Dataset entries:
┏━━

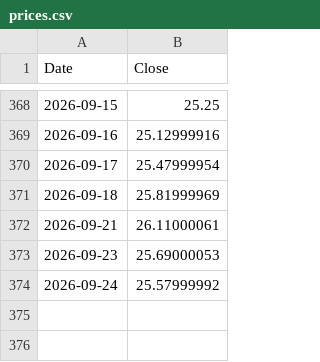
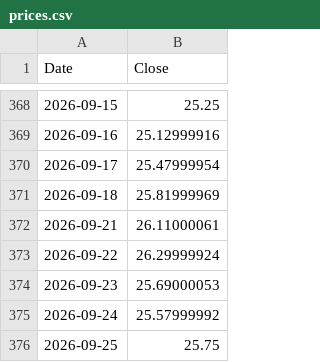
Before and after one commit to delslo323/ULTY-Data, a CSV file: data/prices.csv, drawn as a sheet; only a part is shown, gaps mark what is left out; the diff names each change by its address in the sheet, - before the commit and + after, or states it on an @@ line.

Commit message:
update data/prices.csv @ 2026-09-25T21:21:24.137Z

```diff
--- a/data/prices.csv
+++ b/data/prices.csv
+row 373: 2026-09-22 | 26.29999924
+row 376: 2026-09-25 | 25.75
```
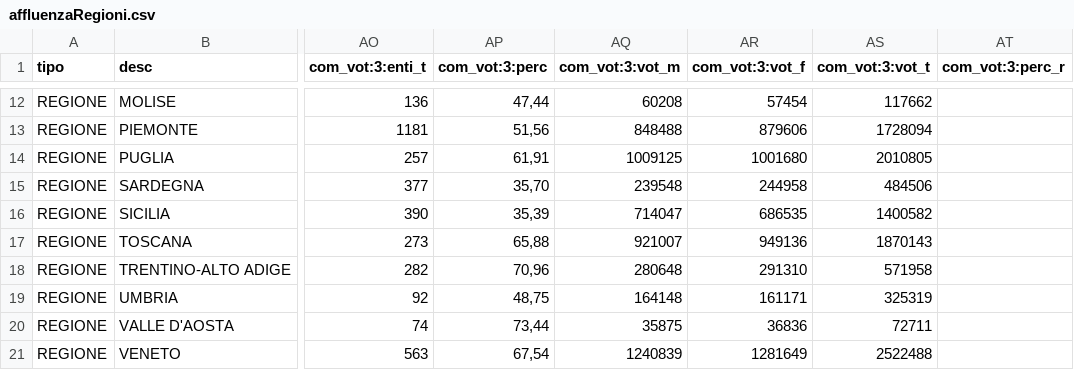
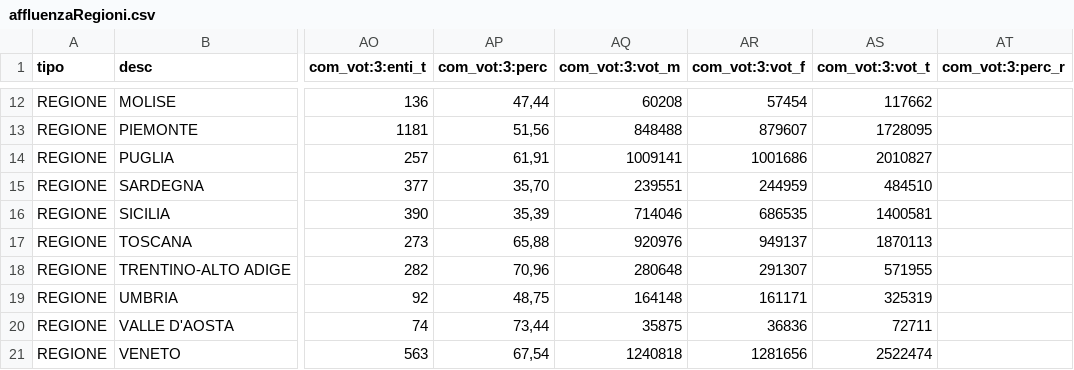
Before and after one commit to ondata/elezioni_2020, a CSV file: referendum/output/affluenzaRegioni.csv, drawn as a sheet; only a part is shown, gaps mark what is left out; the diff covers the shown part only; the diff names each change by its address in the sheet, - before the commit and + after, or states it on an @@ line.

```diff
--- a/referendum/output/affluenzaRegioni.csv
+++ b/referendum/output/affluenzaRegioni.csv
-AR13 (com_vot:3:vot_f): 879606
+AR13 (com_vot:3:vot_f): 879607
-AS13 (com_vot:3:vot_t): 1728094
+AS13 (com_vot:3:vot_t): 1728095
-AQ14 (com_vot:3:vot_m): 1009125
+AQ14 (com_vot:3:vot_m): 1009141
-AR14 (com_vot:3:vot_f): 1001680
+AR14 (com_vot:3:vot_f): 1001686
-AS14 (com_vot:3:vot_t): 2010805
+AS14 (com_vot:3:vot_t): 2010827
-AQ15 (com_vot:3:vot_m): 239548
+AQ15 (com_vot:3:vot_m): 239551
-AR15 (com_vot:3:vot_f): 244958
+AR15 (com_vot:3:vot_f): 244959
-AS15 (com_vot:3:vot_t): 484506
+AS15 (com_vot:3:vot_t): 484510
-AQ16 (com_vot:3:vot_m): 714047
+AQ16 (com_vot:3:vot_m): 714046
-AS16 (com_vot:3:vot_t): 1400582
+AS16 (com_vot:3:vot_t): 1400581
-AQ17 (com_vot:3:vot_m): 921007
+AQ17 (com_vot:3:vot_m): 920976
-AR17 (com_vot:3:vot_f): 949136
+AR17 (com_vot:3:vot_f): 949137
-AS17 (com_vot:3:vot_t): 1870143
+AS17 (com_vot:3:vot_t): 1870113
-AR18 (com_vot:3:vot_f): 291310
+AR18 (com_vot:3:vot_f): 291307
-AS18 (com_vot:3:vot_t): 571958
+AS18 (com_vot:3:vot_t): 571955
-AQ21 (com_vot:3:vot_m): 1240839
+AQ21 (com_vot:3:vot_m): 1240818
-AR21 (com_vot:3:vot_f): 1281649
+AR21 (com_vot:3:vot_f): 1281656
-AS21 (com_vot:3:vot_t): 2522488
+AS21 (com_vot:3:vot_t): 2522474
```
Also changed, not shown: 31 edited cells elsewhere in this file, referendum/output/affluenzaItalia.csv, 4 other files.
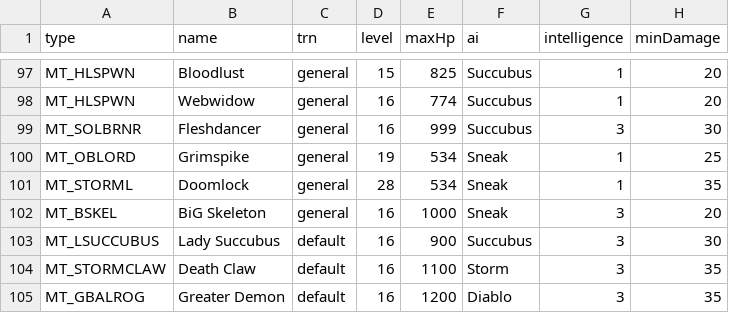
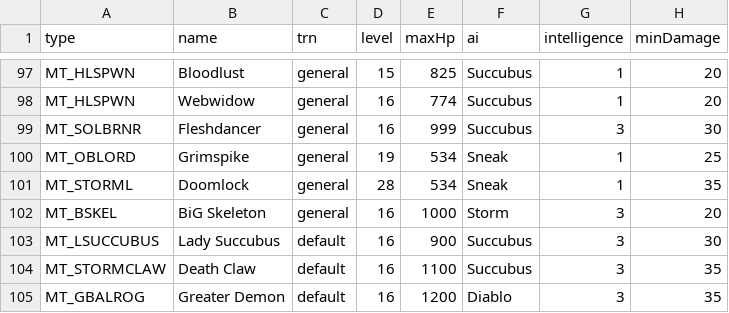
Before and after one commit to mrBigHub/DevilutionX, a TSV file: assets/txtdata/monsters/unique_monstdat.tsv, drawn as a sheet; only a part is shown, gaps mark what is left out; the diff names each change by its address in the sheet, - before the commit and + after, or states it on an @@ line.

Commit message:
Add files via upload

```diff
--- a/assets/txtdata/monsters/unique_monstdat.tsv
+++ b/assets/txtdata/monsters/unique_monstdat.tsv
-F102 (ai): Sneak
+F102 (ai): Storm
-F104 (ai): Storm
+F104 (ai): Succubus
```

┗━━

**EXERCISE OBJECTIVE:** Would you output each entry exactly and leave the pictures behind?

**RESULT:**
Before and after one commit to delslo323/ULTY-Data, a CSV file: data/prices.csv, drawn as a sheet; only a part is shown, gaps mark what is left out; the diff names each change by its address in the sheet, - before the commit and + after, or states it on an @@ line.

Commit message:
update data/prices.csv @ 2026-09-25T21:21:24.137Z

```diff
--- a/data/prices.csv
+++ b/data/prices.csv
+row 373: 2026-09-22 | 26.29999924
+row 376: 2026-09-25 | 25.75
```
Before and after one commit to ondata/elezioni_2020, a CSV file: referendum/output/affluenzaRegioni.csv, drawn as a sheet; only a part is shown, gaps mark what is left out; the diff covers the shown part only; the diff names each change by its address in the sheet, - before the commit and + after, or states it on an @@ line.

```diff
--- a/referendum/output/affluenzaRegioni.csv
+++ b/referendum/output/affluenzaRegioni.csv
-AR13 (com_vot:3:vot_f): 879606
+AR13 (com_vot:3:vot_f): 879607
-AS13 (com_vot:3:vot_t): 1728094
+AS13 (com_vot:3:vot_t): 1728095
-AQ14 (com_vot:3:vot_m): 1009125
+AQ14 (com_vot:3:vot_m): 1009141
-AR14 (com_vot:3:vot_f): 1001680
+AR14 (com_vot:3:vot_f): 1001686
-AS14 (com_vot:3:vot_t): 2010805
+AS14 (com_vot:3:vot_t): 2010827
-AQ15 (com_vot:3:vot_m): 239548
+AQ15 (com_vot:3:vot_m): 239551
-AR15 (com_vot:3:vot_f): 244958
+AR15 (com_vot:3:vot_f): 244959
-AS15 (com_vot:3:vot_t): 484506
+AS15 (com_vot:3:vot_t): 484510
-AQ16 (com_vot:3:vot_m): 714047
+AQ16 (com_vot:3:vot_m): 714046
-AS16 (com_vot:3:vot_t): 1400582
+AS16 (com_vot:3:vot_t): 1400581
-AQ17 (com_vot:3:vot_m): 921007
+AQ17 (com_vot:3:vot_m): 920976
-AR17 (com_vot:3:vot_f): 949136
+AR17 (com_vot:3:vot_f): 949137
-AS17 (com_vot:3:vot_t): 1870143
+AS17 (com_vot:3:vot_t): 1870113
-AR18 (com_vot:3:vot_f): 291310
+AR18 (com_vot:3:vot_f): 291307
-AS18 (com_vot:3:vot_t): 571958
+AS18 (com_vot:3:vot_t): 571955
-AQ21 (com_vot:3:vot_m): 1240839
+AQ21 (com_vot:3:vot_m): 1240818
-AR21 (com_vot:3:vot_f): 1281649
+AR21 (com_vot:3:vot_f): 1281656
-AS21 (com_vot:3:vot_t): 2522488
+AS21 (com_vot:3:vot_t): 2522474
```
Also changed, not shown: 31 edited cells elsewhere in this file, referendum/output/affluenzaItalia.csv, 4 other files.
Before and after one commit to mrBigHub/DevilutionX, a TSV file: assets/txtdata/monsters/unique_monstdat.tsv, drawn as a sheet; only a part is shown, gaps mark what is left out; the diff names each change by its address in the sheet, - before the commit and + after, or states it on an @@ line.

Commit message:
Add files via upload

```diff
--- a/assets/txtdata/monsters/unique_monstdat.tsv
+++ b/assets/txtdata/monsters/unique_monstdat.tsv
-F102 (ai): Sneak
+F102 (ai): Storm
-F104 (ai): Storm
+F104 (ai): Succubus
```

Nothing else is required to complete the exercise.